• Gemma Vardon
LNER (London North Eastern Railway) became the new brand for the East Coast Mainline in 2018, taking over from Virgin Trains

We were tasked to mark the return to public ownership and celebrate the launch of LNER amongst Britons based along the line aged 18–65

Driving awareness and positive sentiment, but also demonstrating how LNER proudly serves and aims to make real progress for the people and places along the line

We started by looking at the line, and how uniquely different each of the towns and cities that LNER serves are, searching for a common thread

And we came upon the voice of the people

Wherever you are from in the country, the accent and dialect is distinct, loved by and protected by its locals

Despite this, accents and regional dialects are dying out – particularly in the North where researchers have found accents becoming ‘more Southern’

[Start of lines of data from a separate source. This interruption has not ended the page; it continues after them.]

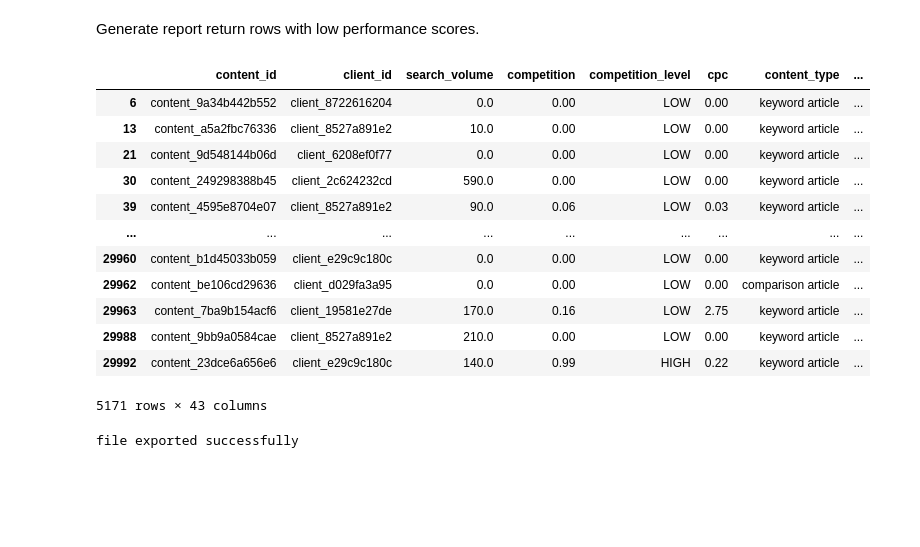
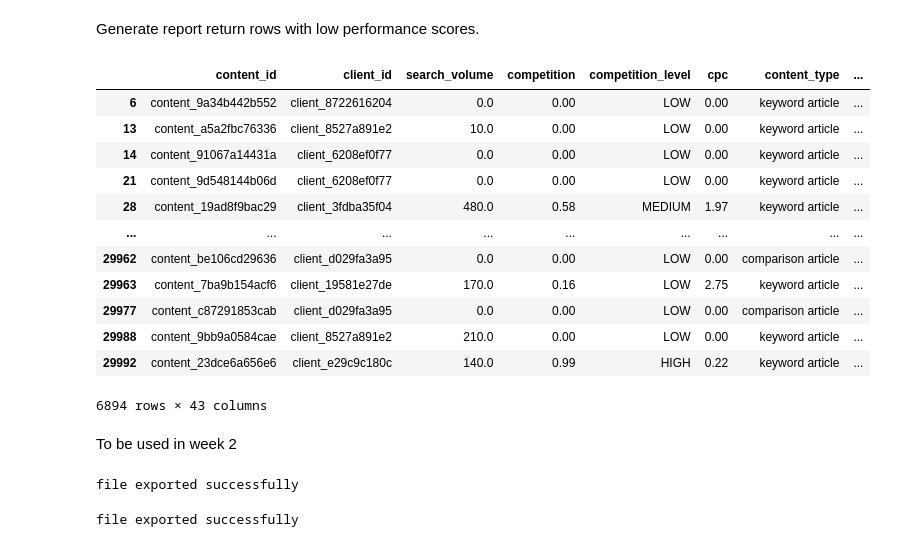
Before and after one commit to Maryam-Shile/flyrank_ml_internship, a Jupyter notebook: work/notebooks/w01_research_question.ipynb, the cells around one changed output. Cells and saved outputs as stored; diff of their text form; code cells hidden in the pictures; blank space fills up the shorter version.

```diff
--- a/work/notebooks/w01_research_question.ipynb
+++ b/work/notebooks/w01_research_question.ipynb
@@ -503,21 +503,23 @@ plt.show()
 Generate report
 return rows with low performance scores.
 # %%
-low_cut_off = final_data['performance_score'].quantile(0.3)
+low_cut_off = final_data['performance_score'].quantile(0.4)
 
 low_performers = final_data[final_data['performance_score'] <= low_cut_off]
 low_performers
 # %% [output]
 |  | content_id | client_id | search_volume | competition | competition_level | cpc | content_type | ... |
 | 6 | content_9a34b442b552 | client_8722616204 | 0.0 | 0.00 | LOW | 0.00 | keyword article | ... |
 | 13 | content_a5a2fbc76336 | client_8527a891e2 | 10.0 | 0.00 | LOW | 0.00 | keyword article | ... |
+| 14 | content_91067a14431a | client_6208ef0f77 | 0.0 | 0.00 | LOW | 0.00 | keyword article | ... |
 | 21 | content_9d548144b06d | client_6208ef0f77 | 0.0 | 0.00 | LOW | 0.00 | keyword article | ... |
-| 30 | content_249298388b45 | client_2c624232cd | 590.0 | 0.00 | LOW | 0.00 | keyword article | ... |
-| 39 | content_4595e8704e07 | client_8527a891e2 | 90.0 | 0.06 | LOW | 0.03 | keyword article | ... |
+| 28 | content_19ad8f9bac29 | client_3fdba35f04 | 480.0 | 0.58 | MEDIUM | 1.97 | keyword article | ... |
 | ... | ... | ... | ... | ... | ... | ... | ... | ... |
-| 29960 | content_b1d45033b059 | client_e29c9c180c | 0.0 | 0.00 | LOW | 0.00 | keyword article | ... |
 | 29962 | content_be106cd29636 | client_d029fa3a95 | 0.0 | 0.00 | LOW | 0.00 | comparison article | ... |
 | 29963 | content_7ba9b154acf6 | client_19581e27de | 170.0 | 0.16 | LOW | 2.75 | keyword article | ... |
+| 29977 | content_c87291853cab | client_d029fa3a95 | 0.0 | 0.00 | LOW | 0.00 | comparison article | ... |
 | 29988 | content_9bb9a0584cae | client_8527a891e2 | 210.0 | 0.00 | LOW | 0.00 | keyword article | ... |
 | 29992 | content_23dce6a656e6 | client_e29c9c180c | 140.0 | 0.99 | HIGH | 0.22 | keyword article | ... |
-5171 rows × 43 columns
+6894 rows × 43 columns
+# %% [markdown]
+To be used in week 2
@@ -524,3 +528,8 @@ low_performers
+# %%
+final_data.to_csv('info_data.csv', index = False)
+print('file exported successfully')
+# %% [output]
+file exported successfully
 # %%
 low_performers.to_csv('low_performers.csv', index=False)
 print('file exported successfully')
```
Also changed, not shown: parts of 2 cells of this notebook.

The idea was to create a Track Record, to preserve the voices along the line

An audio journey of the LNER route featuring real passengers, locals and staff, narrating an evocative spoken-word track – as their unique accents travel from North London to North East Scotland

We worked with acclaimed poet Ben Norris (from Nottingham) and broadcaster Edith Bowman (from Fife) to create the spoken-word piece

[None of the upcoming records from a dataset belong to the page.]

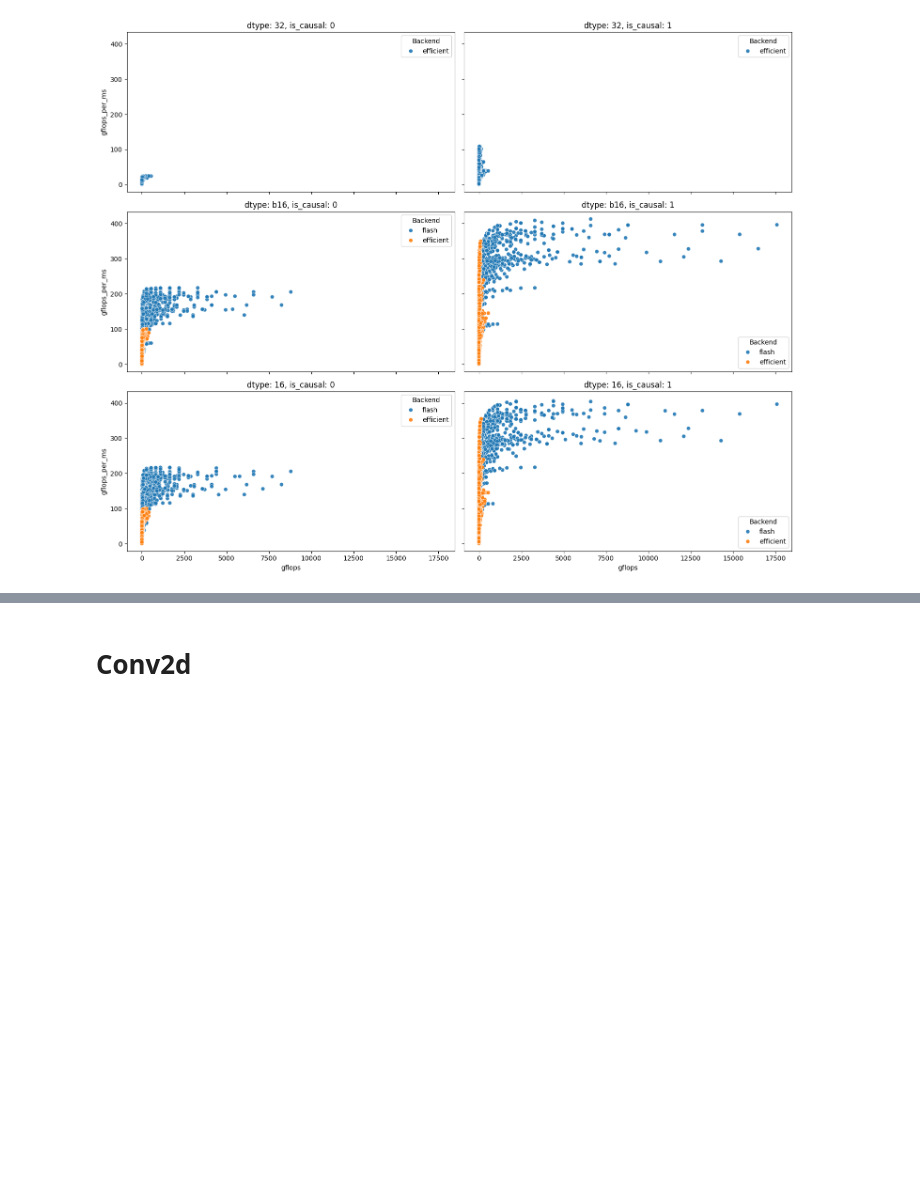
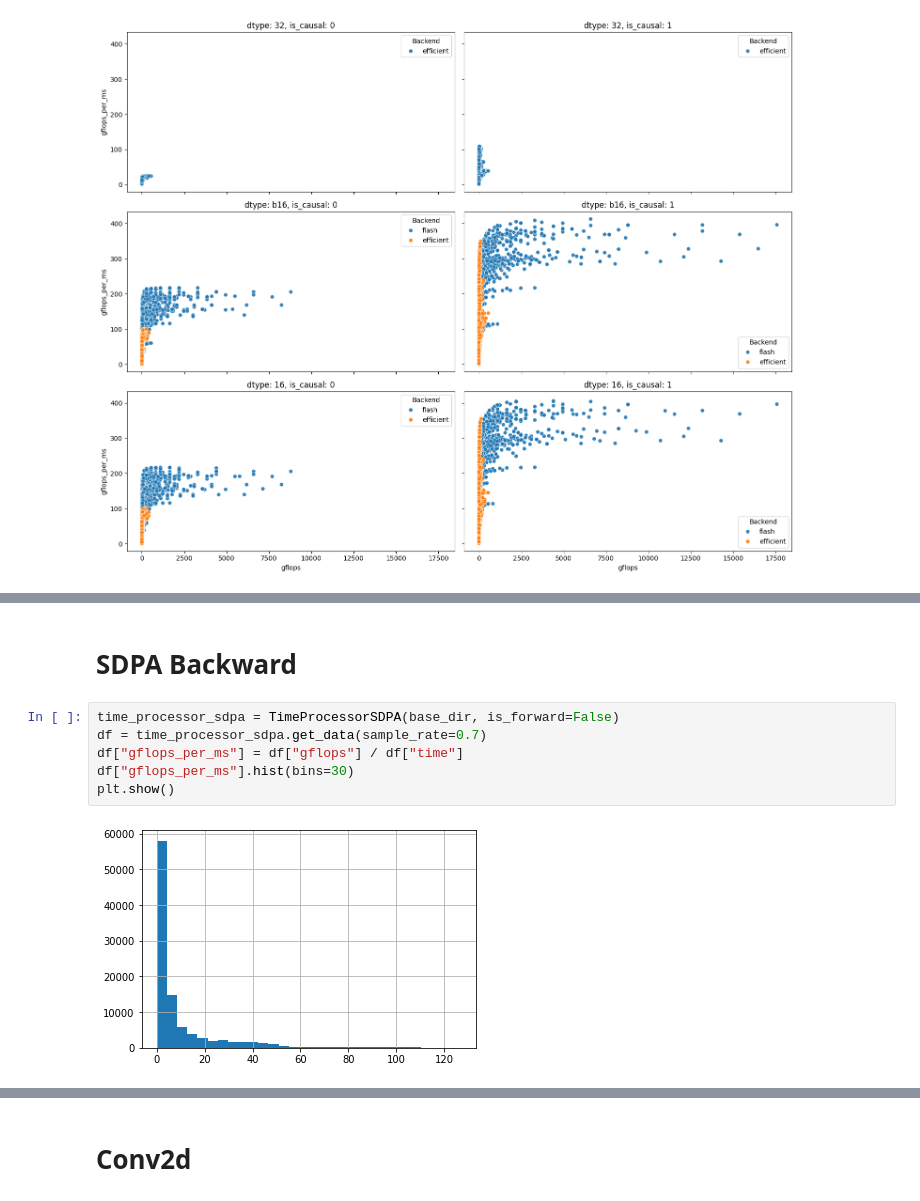
Before and after one commit to azhao20/gpu_profiling, a Jupyter notebook: jupyter/eda/gflops.ipynb, the cells around one changed output, grey strips where cells are left out. Saved outputs shown, nothing was run; the diff lists cells and outputs as text; blank space fills up the shorter version.

```diff
--- a/jupyter/eda/gflops.ipynb
+++ b/jupyter/eda/gflops.ipynb
@@ -120 +150,11 @@ plt.show()
+# %% [markdown]
+# SDPA Backward
+# %%
+time_processor_sdpa = TimeProcessorSDPA(base_dir, is_forward=False)
+df = time_processor_sdpa.get_data(sample_rate=0.7)
+df["gflops_per_ms"] = df["gflops"] / df["time"]
+df["gflops_per_ms"].hist(bins=30)
+plt.show()
+# %% [output]
+[figure, added]
 # %%
```
Also changed, not shown: parts of 14 cells of this notebook.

The poem shone a light on the towns and cities along the line and obscure regional words and phrases used within those communities, as LNER sought to preserve them

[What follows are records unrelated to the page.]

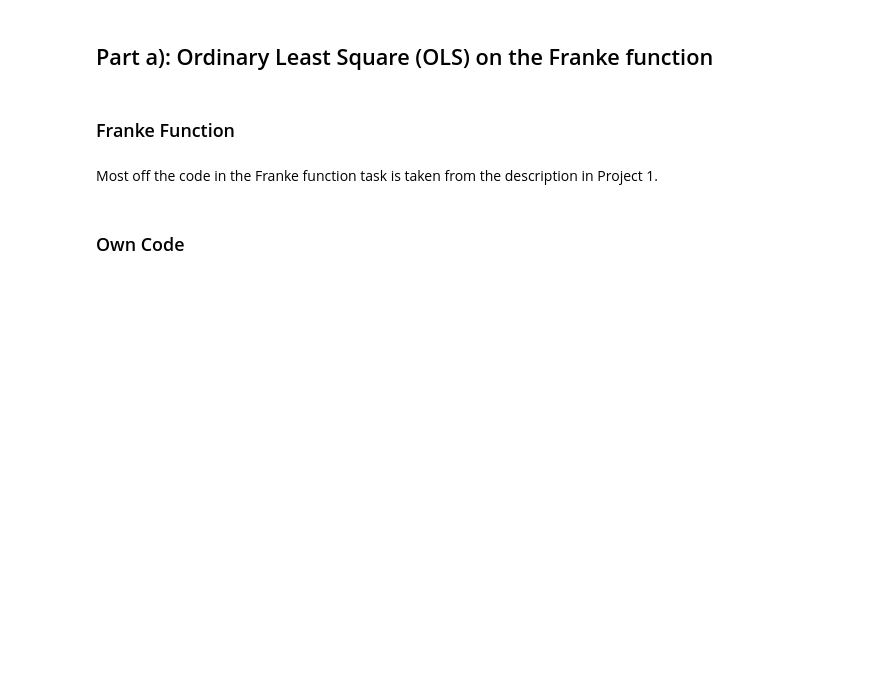
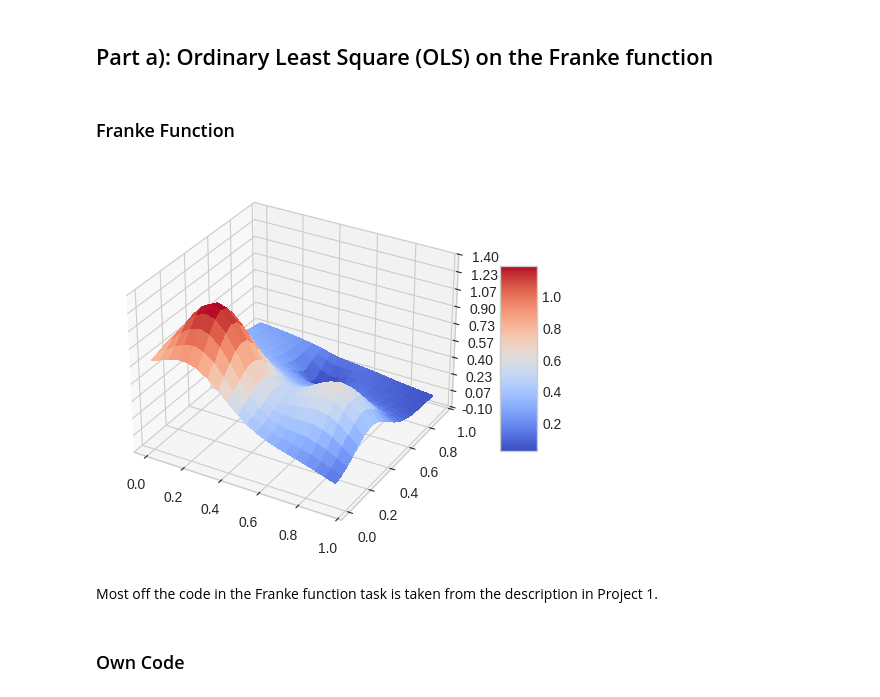
Before and after one commit to irisbore/FYS-STK4155_project1, a Jupyter notebook: src/notebooks/a.ipynb, the cells around one changed output. Cells and saved outputs as stored; diff of their text form; code cells hidden in the pictures; blank space fills up the shorter version.

```diff
--- a/src/notebooks/a.ipynb
+++ b/src/notebooks/a.ipynb
@@ -30,20 +30,22 @@ z = f.FrankeFunction(xv, yv)
 # %%
 fig = plt.figure()
 #ax = fig.gca(projection='3d')
 ax = fig.add_subplot(111, projection='3d')
 
 # Plot the surface.
-surf = ax.plot_surface(x, y, z, cmap=cm.coolwarm,
+surf = ax.plot_surface(xv, yv, z, cmap=cm.coolwarm,
 linewidth=0, antialiased=False)
 
 # Customize the z axis.
 ax.set_zlim(-0.10, 1.40)
 ax.zaxis.set_major_locator(LinearLocator(10))
 ax.zaxis.set_major_formatter(FormatStrFormatter("%.02f"))
 
 # Add a color bar which maps values to colors.
 fig.colorbar(surf, shrink=0.5, aspect=5)
 plt.show()
+# %% [output]
+[figure, added]
 # %% [markdown]
 Most off the code in the Franke function task is taken from the description in Project 1.
 # %% [markdown]
```
Also changed, not shown: parts of 4 cells of this notebook, 3 other files.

Creating a community-led campaign and positioning LNER as champion of Britain’s East Coast voices

But it wasn’t just positive sentiment that the earned campaign delivered, as LNER saw a real business impact from an uplift in ticket bookings to dwell time on their new website

And it’s since won a number of industry awards